With schools across the state closed for the remainder of the 2019-20 academic year, Spring and Klein ISDs are taking extra steps to provide essential services and support to students receiving specialized education as at-home learning becomes the new norm.
With 10% of Spring ISD’s student population eligible for special education services, Executive Director of Special Education Margaret Sherwood said communication between families, teachers and other staff during at-home learning is critical to avoid overwhelming families and ensure students’ essential needs are met. Sherwood said her department is working to provide project-based learning modules for teachers to implement virtually or through printed lesson packets, which began April 13.
“We're trying to make sure that we're giving our parents the best information we have and as many resources as possible so that if they need something more than the school can give, ... we've pointed them in the right direction to get those needs met,” Sherwood said.
According to Sherwood, the district is now taking steps to incorporate additional service providers outside of the district who may have normally supported students prior to school closures.
“If my student received speech therapy and occupational therapy, we want [teachers] to reach out to those service providers to sort of sketch out the essential things that the student needs,” she said. “And then, as a team, [they will] contact the parent to get the parents input into remote learning either by Chromebook or through a paper packet.”
At Klein ISD, Executive Director of Special Programs Kirsten Allman said in addition to weekly lessons for students available through KISD’s at-home learning website, the special programs department has also developed its own online resource site with information and webinars to support students and families receiving specialized services at this time.
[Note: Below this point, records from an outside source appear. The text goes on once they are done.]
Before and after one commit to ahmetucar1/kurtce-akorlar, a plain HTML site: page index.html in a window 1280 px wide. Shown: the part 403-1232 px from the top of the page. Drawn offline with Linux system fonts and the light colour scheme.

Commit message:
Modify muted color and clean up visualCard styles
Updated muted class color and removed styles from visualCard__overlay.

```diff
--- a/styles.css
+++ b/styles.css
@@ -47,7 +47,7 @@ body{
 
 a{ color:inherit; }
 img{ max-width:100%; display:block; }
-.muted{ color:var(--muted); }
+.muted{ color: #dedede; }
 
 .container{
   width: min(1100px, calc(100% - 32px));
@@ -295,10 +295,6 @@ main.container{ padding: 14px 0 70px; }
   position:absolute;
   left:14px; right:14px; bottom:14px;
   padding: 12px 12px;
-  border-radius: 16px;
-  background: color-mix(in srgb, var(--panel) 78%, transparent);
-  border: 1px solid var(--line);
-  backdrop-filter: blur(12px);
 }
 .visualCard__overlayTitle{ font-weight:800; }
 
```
The website also offers a feature that allows users to submit questions about at-home learning and receive responses within 24 hours.
“Within lessons there are embedded supports to include accommodations and resource links needed for students who receive special education services,” Allman said in an email. “Each special education teacher has been asked to set up a system of communication that works best for their student’s family to monitor student progress and offer assistance as needed.”
According to Allman, other services such as counseling or occupational and speech therapy can be provided to students through teletherapy or via virtual meetings with the district’s campus special education support staff.
Despite additional resources and communication, Sherwood said learning from home in the current environment has raised challenges for some SISD families. In some cases, Sherwood said parents working as essential employees might have limited availability to facilitate at-home learning.
“Spring being where Spring is, we have an awful lot of health care providers and the families of health care providers in our district,” Sherwood said. “A lot of times, we're reaching out to grandma or the older sibling to help implement the materials, but so far, those that we can reach have been pretty enthusiastic and delighted to have the support.”
Similarly, Allman said KISD teachers are taking extra care to schedule virtual meetings with students and their families to address questions and provide communicative support.
“Teachers are maintaining communication through virtual classroom lessons, emails and phone calls,” she said. “Teachers have established virtual conference times so parents or students can reach out to ask for assistance or clarification regarding assignments.”
According to Sherwood, the novel coronavirus pandemic differs from past crisis situations such as Hurricane Harvey, when schools closed for a little over a week in 2017. Instead, Sherwood said the ongoing coronavirus pandemic is likely to have deeper, more long-term effects on students that the district will have to support over time.
“We're going to have a lot more kiddos who are dealing with death in their family and a lot of our kids that are in a very extended period of absence from their routine, their normal way of life; lots of parents out of work, that's a different kind of trauma,” Sherwood said. “So I think that creativity and sensitivity that the district has demonstrated in the past, we're going to have to come up with that.”